Google announced today that it is merging two of its video calling apps, Duo and Meet, onto a single platform. Pretty soon there will be only Google Meet, and Google hopes it can be the calling app users need for pretty much everything in their lives.
By bringing the two together, Google hopes to solve some of the problems of modern communication tools. “What was really important was understanding how people make their choices about which tool to use, for what purpose and under what circumstances,” says Javier Soltero, head of Google Workspace. Our digital lives are filled with a million different chat apps, each with their own set of rules and norms and contact lists, some for work purposes and others for private purposes. Google hopes it can use Gmail addresses and phone numbers to bring it all together. “It’s really important and powerful to be able to reach you that way,” says Soltero, “and then let you decide whether or not you want to be reached, rather than having to manage all these different identities and deal with the consequences.” .”
Soltero preached this idea of ”reachability” for most of his tenure at Google, leading Google to integrate Meet and Chat with so many of its other services. It’s a good goal, but it comes at a price: adding everything to everything has made some of Google’s services cluttered and complicated. You can start a meeting from anywhere! But… do you really want that? It’s a good idea to streamline your communications, but cramming everything together haphazardly won’t work.
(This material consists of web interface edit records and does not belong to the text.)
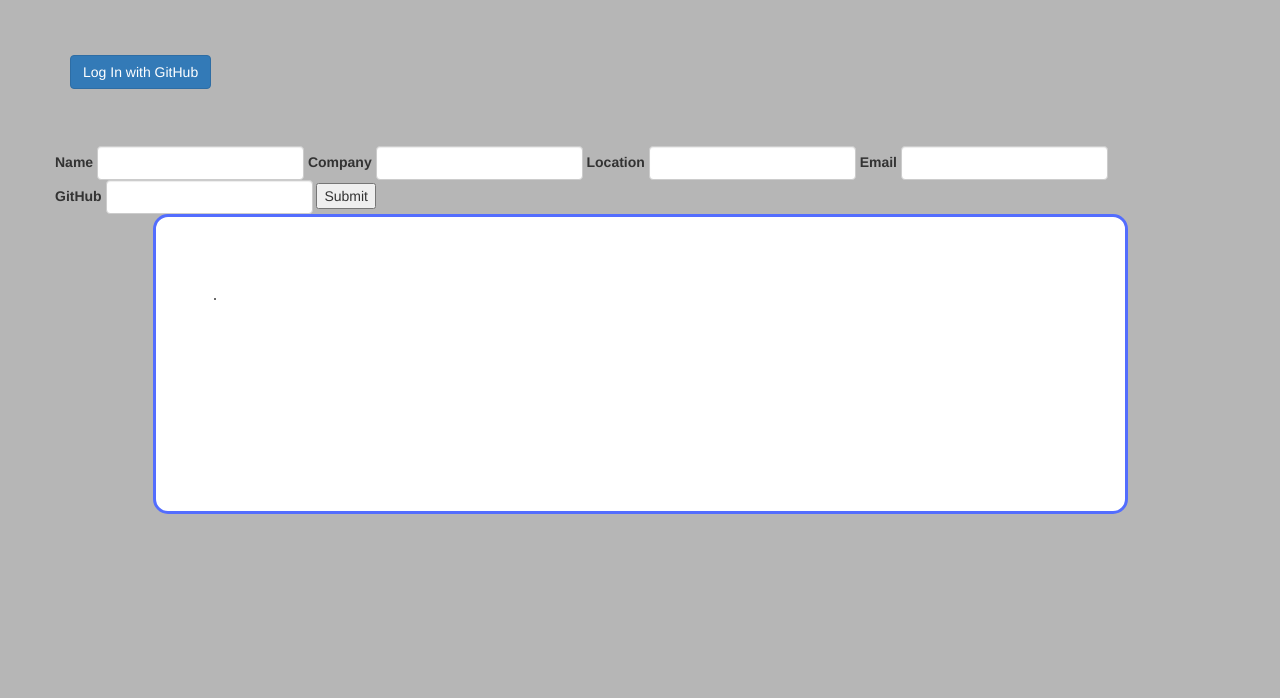
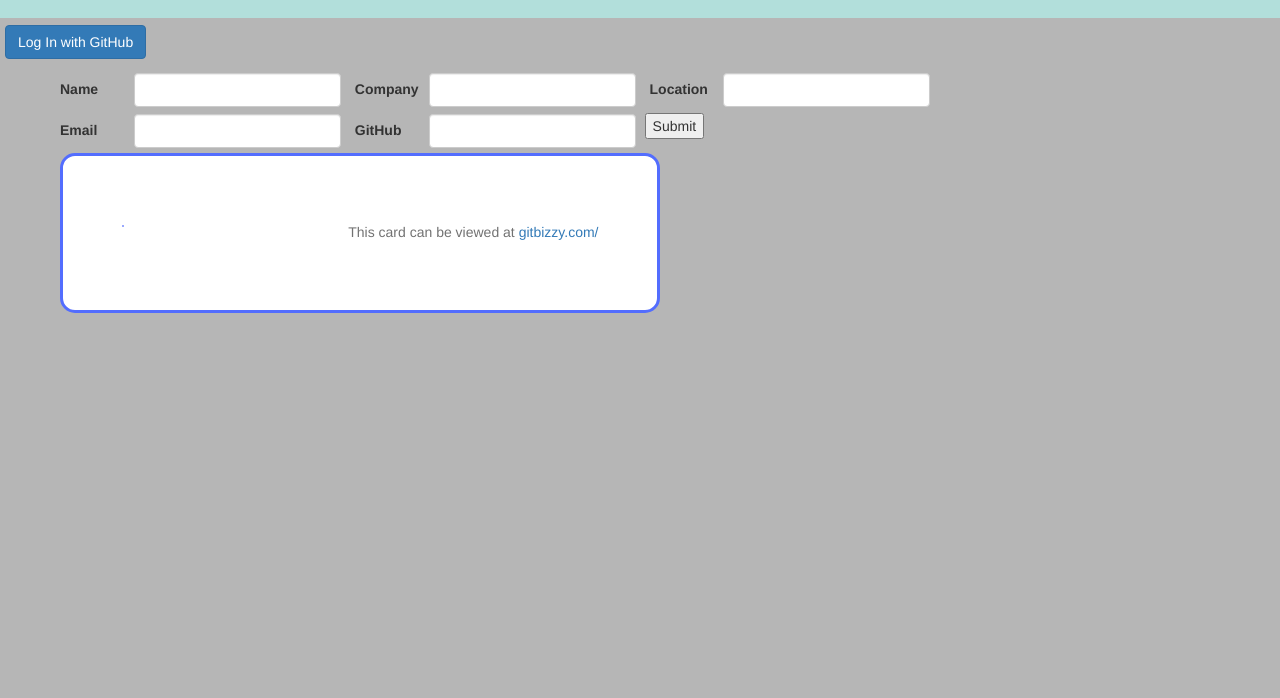
Before and after one commit to baillar2/gitbizzy, a website: page public/index.html at #!/bizcard in a window 1280 px wide. Shown: the part 102-800 px from the top of the page. Drawn offline with nearby package versions, Linux system fonts and the light colour scheme; some packages are replaced by stand-ins of ours; no server answers.

Commit message:
finished?

```diff
--- a/public/form.html
+++ b/public/form.html
@@ -1,23 +1,23 @@
 
 	<div class="row">
 		<form class="form-inline">
-			<div class="form-group">
+			<div class="form-group margin">
 				<label>Name</label>
 				<input type="text" class="form-control" placeholder="{{user.name}}" ng-model="user.name">
 			</div>
-			<div class="form-group">
+			<div class="form-group margin">
 				<label>Company</label>
 				<input type="text" class="form-control" placeholder="{{user.company}}" ng-model="user.company">
 			</div>
-			<div class="form-group">
+			<div class="form-group margin">
 				<label>Location</label>
 				<input type="text" class="form-control" placeholder="{{user.location}}" ng-model="user.location">
 			</div>
-			<div class="form-group">
+			<div class="form-group margin">
 				<label>Email</label>
 				<input type="text" class="form-control" placeholder="{{user.email}}" ng-model="user.email">
 			</div>
-			<div class="form-group">
+			<div class="form-group margin">
 				<label>GitHub</label>
 				<input type="text" class="form-control" placeholder="{{user.github}}" ng-model="user.github">
 			</div>
@@ -27,10 +27,13 @@
 	<div class="row">
 		<div class="col-xs-10 col-xs-offset-1 card">
 			<img class="avatar" src="{{user.avatar}}">
-			<h2 class="inline">{{user.name}}</h2>
-			<h4 class="margin">{{user.company}}</h4>
-			<h5 class="margin">{{user.location}}</h5>
-			<h5 class="margin">{{user.email}}</h5>
-			<h5 class="margin">{{user.github}}</h5>
+			<div style="float:right">
+				<h2 class="margin">{{user.name}}</h2>
+				<h4 class="margin">{{user.company}}</h4>
+				<h5 class="margin">{{user.location}}</h5>
+				<h5 class="margin">{{user.email}}</h5>
+				<h5 class="margin">{{user.github}}</h5>
+				<p>This card can be viewed at <a href="http://gitbizzy.com/{{user.login}}">gitbizzy.com/{{user.login}}</a></p>
+			</div>
 		</div>
 	</div>
--- a/public/index.html
+++ b/public/index.html
@@ -5,12 +5,12 @@
 	<link rel="stylesheet" type="text/css" href="https://cdnjs.cloudflare.com/ajax/libs/twitter-bootstrap/3.3.6/css/bootstrap.css">
 	<link rel="stylesheet" type="text/css" href="main.css">
 </head>
-<body ng-controller="bizControl" class="container body">
-	<div class="row header">
+<body ng-controller="bizControl" class=" body">
+	<div class="header">
 		<h1 class="title">GitBizzy Business Cards</h1>
 	</div>
 	<a href="/auth/github" class="btn btn-primary center margin">Log In with GitHub</a>
-	<div ng-view></div>
+	<div class="container" ng-view></div>
 
 
 
--- a/public/main.css
+++ b/public/main.css
@@ -5,6 +5,7 @@
 	background-color: #B2DFDB;
 	height: 100px;
 	width: 100%;
+	vertical-align: middle;
 }
 .title {
 	color: #00796B;
@@ -12,18 +13,26 @@
 	font-size: 54px;
 }
 
+label {
+	width: 70px;
+}
+p {
+	color:#727272;
+}
 .card {
 	border: medium solid #536DFE;
 	border-radius: 15px;
 	padding: 5%;
 	background-color: #FFFFFF;
-	min-height: 300px;
+	width: 600px;
 	max-height: 500px;
+	margin:5px;
+	color: #212121;
 }
 
 .avatar {
 	height: 200px;
-	border:thin solid black;
+	border:thin solid #536DFE;
 	border-radius: 5px;
 }
 
@@ -34,6 +43,6 @@
 	text-align: center;
 }
 .margin {
-	margin-top: 5%;
-	margin-bottom: 5%;
+	margin: 7px 5px 7px 5px;
+
 }
```
Also changed, not shown: public/bizcard.html (+7 -5 lines).
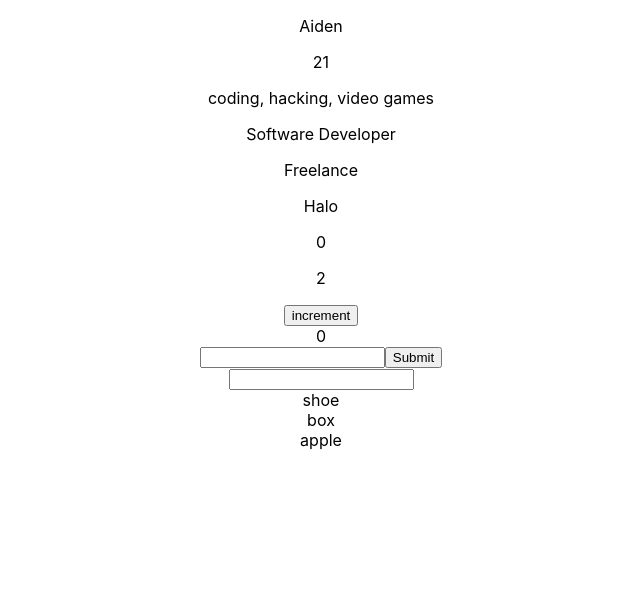
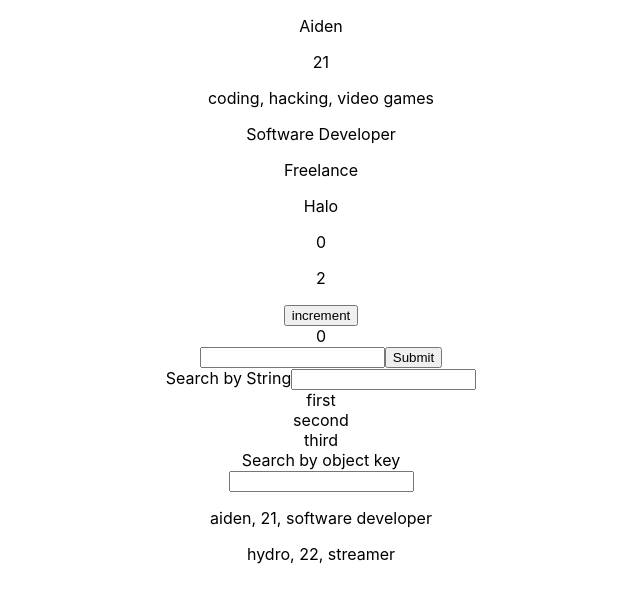
Before and after one commit to AidenOliver/test-app2, a React (Create React App) app: page / in a window 1280 px wide. Shown: the top 602 px of the page, without its empty margins (319-959 px from the left). Built offline with nearby package versions, Linux system fonts and the light colour scheme.

Commit message:
Added search bar for array of objects

```diff
--- a/src/App.js
+++ b/src/App.js
@@ -5,7 +5,7 @@ import {ContextProvider} from './Test-context/Context'
 import Test from './Test-components/Test'
 import Form from './Test-components/Form'
 import Search from './Test-components/Search'
-
+import SearchObjects from './Test-components/SearchObjects/SearchObjects'
 
 const App = () => {
   return (
@@ -15,6 +15,7 @@ const App = () => {
         <Test />
         <Form />
         <Search />
+        <SearchObjects />
       </div>
     </ContextProvider>
   );
--- a/src/Test-components/Search.js
+++ b/src/Test-components/Search.js
@@ -5,9 +5,9 @@ const Search = () => {
 
     // data
     const moreItems = [
-        "shoe",
-        "box",
-        "apple"
+        "first",
+        "second",
+        "third"
     ]
     // input state
     const [search, setSearch] = useState("")
@@ -28,6 +28,7 @@ const Search = () => {
 
     return (
             <div className="Search">
+                Search by String
                 <input
                     type="text"
                     value={search}
--- /dev/null
+++ b/src/Test-components/SearchObjects/Data.js
@@ -0,0 +1,15 @@
+import React from 'react'
+
+const Data = ({data}) => {
+    return (
+        <div className="Data">
+            {data.map((item, idx) => (
+                <div key={idx}>
+                    <p>{item.name}, {item.age}, {item.job}</p>
+                </div>
+            ))}
+        </div>
+    )
+}
+
+export default Data
--- /dev/null
+++ b/src/Test-components/SearchObjects/Input.js
@@ -0,0 +1,11 @@
+import React from 'react'
+
+const Input = ({value, handleChange}) => {
+    return (
+        <div className="Input">
+            <input value={value} onChange={handleChange} />
+        </div>
+    )
+}
+
+export default Input
--- /dev/null
+++ b/src/Test-components/SearchObjects/SearchObjects.js
@@ -0,0 +1,57 @@
+import React, {useState, useEffect} from 'react'
+import Input from './Input'
+import Data from './Data'
+
+const SearchObjects = () => {
+    const [data] = useState([
+        {
+            name: "aiden",
+            age: 21,
+            job: "software developer"
+        },
+        {
+            name: "hydro",
+            age: 22,
+            job: "streamer"
+        }
+    ])
+
+    // useEffect(() => {
+    //     const newData = data.filter(item => item.name.includes(value))
+    //     setSearchResults(newData)
+    // }, [])
+
+    // string state
+    const [value, setValue] = useState("")
+    // search array
+    const [searchResults, setSearchResults] = useState([])
+
+    const handleChange = (e) => {
+        // update string with event(input)
+        setValue(e)
+        //map objects array and return key-values based on index
+        let oldData = data.map(item => {
+            return {name: item.name, age: item.age, job: item.job}
+        })
+        // if string is not empty, execute
+        if (value !== "") {
+            let newData = []
+            // filter through old array, make sure each index includes a string value via user input
+            newData = oldData.filter(item => item.name.includes(value) || item.job.includes(value))
+            setSearchResults(newData)
+        } else {
+            // if string is empty, update search array with data array
+            setSearchResults(data)
+        }
+    }
+
+    return (
+        <div className="Search2">
+            Search by object key
+            <Input value={value} handleChange={e => handleChange(e.target.value)}/>
+            <Data data={value.length < 1 ? data : searchResults}/>
+        </div>
+    )
+}
+
+export default SearchObjects
```
Also changed, not shown: 1 other file (tests, documents, lock files or other folders).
Especially in the last few years, Meet has evolved into a powerful platform for meetings and group chats of all kinds, while Duo has remained more of a messaging app. Google promises to bring all of Duo’s features into Meet in the future and seems confident in offering the best of both worlds.
However, it is not entirely correct to say that Duo is killed. The app, which Google originally launched in 2016 as an easy way to make one-on-one video calls, offers a number of useful features that Meet doesn’t offer. For one, you can call someone directly — even with their phone number — rather than relying on sending links or hitting that giant Meet button in your Google Calendar invite. Duo has always been more FaceTime than Zoom in that sense. (Google also launched an iMessage competitor, Allo, at the same time as Duo. Allo hasn’t turned out that great.)
As the two services become one, Google relies on Duo’s mobile app by default. Pretty soon, the Duo app will receive an update that will bring an onslaught of Meet features to the platform. Later this year, the Duo app will be rebranded to Google Meet. The current Meet app is called “Meet Original” and will eventually be discontinued.
That sounds… confusing, but Google claims it’s the best way forward. “The Duo mobile app was very sophisticated, especially under the hood,” said Dave Citron, product director for video products at Google. “Especially in emerging markets where network connectivity has been sparse or highly variable.” It’s different on the internet; Meet is the significantly more advanced web platform, which forms the basis of the new combined system. But in both cases, “the idea is 100% functionality,” Citron said, “joined forces and no users left behind.”
This is another attempt by Google to unify some of its previously disparate parts, making Google’s suite of services more coherent and cohesive. Soltero said that as Meet has grown during the pandemic, it has become the obvious place for Google to focus its voice and video efforts going forward. And he hopes that over time, the Meet brand can mean more than just “meeting.”
Getting this right will be difficult for Google. If it wants to build a multi-platform, multi-purpose audio and video calling platform, it has to get a lot of little things right. Do you want every single device and browser tab you’re signed into to ring every time you get a call? (Google says no, and that it’s getting better at recognizing which device you’re actually using and sending calls and notifications to that one.) Should you be able to receive calls on your personal and work devices at the same time? (Not a good answer yet, but Soltero said he’s leading the prosecution to find out.)
Meet is already baked into so many Google services that it could become a viable WhatsApp and FaceTime competitor practically overnight, but only if it integrates without being annoying or complicated.